- Daniel Bethlehem, The methodological framework of the study
- Iain Scobbie, The approach to customary international law in the study
- Françoise Hampson, Other areas of customary law in relation to the study
- Jelena Pejic, Status of conflict
- Anthony Rogers, Combatant status
- Michael Schmitt, Targeting
- Susan C. Breau, Protected persons and objects
- Karen Hulme, Environment
- William J. Fenrick, Methods of warfare
- Steven Haines, Weapons of warfare
- Françoise Hampson, Fundamental guarantees
- Agnieszka Jachec-Neale, Prisoner of war status
- Ryszard Piotrowicz, Displacement and displaced persons
- David Turns, Implementation and compliance
- Charles Garraway, War crimes
- Elizabeth Wilmshurst, Conclusions
- Allison M. Danner, Defining Unlawful Enemy Combatants: A Centripetal Story
- David Sloss, Schizophrenic Treaty Law
- Geoffrey S. Corn, Questioning the Jurisdictional Moorings of the Military Commissions Act
- Kristine A. Huskey, Standards and Procedures for Classifying “Enemy Combatants”: Congress, What Have You Done?
- Ademun-Odeke, From the “Constitution of the Maritime Safety Committee” to the “Constitution of the Council”: Will the IMCO Experience Repeat Itself at the IMO Nearly Fifty Years On?
- Alexander Orakhelashvili, Overlap and Convergence: The Interaction Between Jus ad Bellum and Jus in Bello
- Kathleen Cavanaugh, The Israeli Military Court System in the West Bank and Gaza
- Fiona de Londras, The Right to Challenge the Lawfulness of Detention: An International Perspective on US Detention of Suspected Terrorists
- Claire Breen, The Necessity of a Role for the ECOSOC in the Maintenance of International Peace and Security

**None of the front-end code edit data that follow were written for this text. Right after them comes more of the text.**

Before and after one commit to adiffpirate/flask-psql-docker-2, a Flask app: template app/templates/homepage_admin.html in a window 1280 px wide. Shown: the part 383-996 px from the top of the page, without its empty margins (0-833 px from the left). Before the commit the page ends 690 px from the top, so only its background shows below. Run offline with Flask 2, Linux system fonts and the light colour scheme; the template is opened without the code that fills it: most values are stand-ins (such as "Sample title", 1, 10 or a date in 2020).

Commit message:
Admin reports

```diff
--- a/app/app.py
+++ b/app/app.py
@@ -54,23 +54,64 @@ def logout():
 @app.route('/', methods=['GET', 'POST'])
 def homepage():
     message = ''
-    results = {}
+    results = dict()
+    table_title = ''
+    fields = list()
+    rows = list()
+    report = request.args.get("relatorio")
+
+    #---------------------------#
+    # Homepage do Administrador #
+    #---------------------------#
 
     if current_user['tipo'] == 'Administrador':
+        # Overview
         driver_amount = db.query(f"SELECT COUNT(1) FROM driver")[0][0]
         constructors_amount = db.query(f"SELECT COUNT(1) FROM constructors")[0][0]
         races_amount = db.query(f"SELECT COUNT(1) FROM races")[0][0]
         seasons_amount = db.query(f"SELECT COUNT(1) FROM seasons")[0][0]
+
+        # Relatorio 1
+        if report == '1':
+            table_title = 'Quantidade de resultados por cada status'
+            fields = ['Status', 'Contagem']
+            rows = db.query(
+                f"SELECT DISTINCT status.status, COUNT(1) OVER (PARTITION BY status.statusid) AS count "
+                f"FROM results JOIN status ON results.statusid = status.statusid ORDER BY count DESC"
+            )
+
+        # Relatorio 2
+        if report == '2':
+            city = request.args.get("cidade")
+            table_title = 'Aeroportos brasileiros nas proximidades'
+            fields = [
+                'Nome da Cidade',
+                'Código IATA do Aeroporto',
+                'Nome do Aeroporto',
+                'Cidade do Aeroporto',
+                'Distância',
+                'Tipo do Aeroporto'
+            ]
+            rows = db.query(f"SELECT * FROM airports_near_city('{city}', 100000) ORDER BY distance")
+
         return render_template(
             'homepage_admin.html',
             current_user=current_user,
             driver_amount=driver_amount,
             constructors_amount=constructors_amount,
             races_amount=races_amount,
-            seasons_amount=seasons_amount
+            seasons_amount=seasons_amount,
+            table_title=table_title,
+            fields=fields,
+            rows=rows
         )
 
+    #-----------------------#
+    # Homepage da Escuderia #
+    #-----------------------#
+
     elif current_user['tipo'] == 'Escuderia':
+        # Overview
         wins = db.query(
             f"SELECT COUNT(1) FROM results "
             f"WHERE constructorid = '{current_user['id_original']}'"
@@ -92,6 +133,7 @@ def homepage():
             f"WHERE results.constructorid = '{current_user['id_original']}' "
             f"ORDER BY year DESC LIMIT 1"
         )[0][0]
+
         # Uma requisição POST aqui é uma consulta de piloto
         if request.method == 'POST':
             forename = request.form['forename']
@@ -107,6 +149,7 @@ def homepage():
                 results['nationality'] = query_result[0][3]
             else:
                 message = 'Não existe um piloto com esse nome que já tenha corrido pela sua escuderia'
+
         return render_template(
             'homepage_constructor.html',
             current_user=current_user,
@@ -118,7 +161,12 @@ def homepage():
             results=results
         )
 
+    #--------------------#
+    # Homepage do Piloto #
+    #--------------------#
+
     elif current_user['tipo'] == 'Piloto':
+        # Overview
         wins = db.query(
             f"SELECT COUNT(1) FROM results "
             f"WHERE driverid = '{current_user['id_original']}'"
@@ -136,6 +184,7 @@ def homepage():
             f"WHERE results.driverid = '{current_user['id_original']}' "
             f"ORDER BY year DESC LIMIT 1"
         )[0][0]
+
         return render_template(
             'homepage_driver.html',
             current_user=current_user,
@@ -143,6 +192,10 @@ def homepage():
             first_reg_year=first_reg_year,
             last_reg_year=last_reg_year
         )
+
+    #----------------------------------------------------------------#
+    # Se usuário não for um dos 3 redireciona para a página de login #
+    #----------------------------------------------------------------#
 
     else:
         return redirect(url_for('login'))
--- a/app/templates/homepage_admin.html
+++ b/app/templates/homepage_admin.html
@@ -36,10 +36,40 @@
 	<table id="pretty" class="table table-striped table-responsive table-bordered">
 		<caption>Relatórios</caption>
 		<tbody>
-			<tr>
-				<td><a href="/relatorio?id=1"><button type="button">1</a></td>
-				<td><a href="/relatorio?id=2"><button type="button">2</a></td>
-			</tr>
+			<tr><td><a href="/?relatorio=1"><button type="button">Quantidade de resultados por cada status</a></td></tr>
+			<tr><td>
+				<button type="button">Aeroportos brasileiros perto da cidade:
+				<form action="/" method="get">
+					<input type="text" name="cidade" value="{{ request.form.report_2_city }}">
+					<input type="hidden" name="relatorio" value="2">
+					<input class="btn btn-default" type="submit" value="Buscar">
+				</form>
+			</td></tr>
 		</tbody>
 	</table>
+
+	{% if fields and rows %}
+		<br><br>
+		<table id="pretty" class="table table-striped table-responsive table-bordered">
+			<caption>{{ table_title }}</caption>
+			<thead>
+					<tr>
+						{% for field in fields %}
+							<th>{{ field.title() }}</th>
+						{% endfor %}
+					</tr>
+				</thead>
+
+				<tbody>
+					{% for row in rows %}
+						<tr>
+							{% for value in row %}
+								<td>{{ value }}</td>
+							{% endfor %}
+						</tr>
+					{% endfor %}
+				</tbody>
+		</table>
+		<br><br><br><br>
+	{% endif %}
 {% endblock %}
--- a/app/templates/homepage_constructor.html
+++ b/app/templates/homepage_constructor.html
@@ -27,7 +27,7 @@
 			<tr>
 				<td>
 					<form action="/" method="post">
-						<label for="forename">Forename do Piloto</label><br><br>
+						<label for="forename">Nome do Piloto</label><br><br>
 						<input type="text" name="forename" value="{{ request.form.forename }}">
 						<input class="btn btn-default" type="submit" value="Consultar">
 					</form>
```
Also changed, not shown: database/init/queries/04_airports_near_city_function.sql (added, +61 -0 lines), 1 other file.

- Gary Wilson, The Legal, Military and Political Consequences of the ‘Coalition of the Willing’ Approach to UN Military Enforcement Action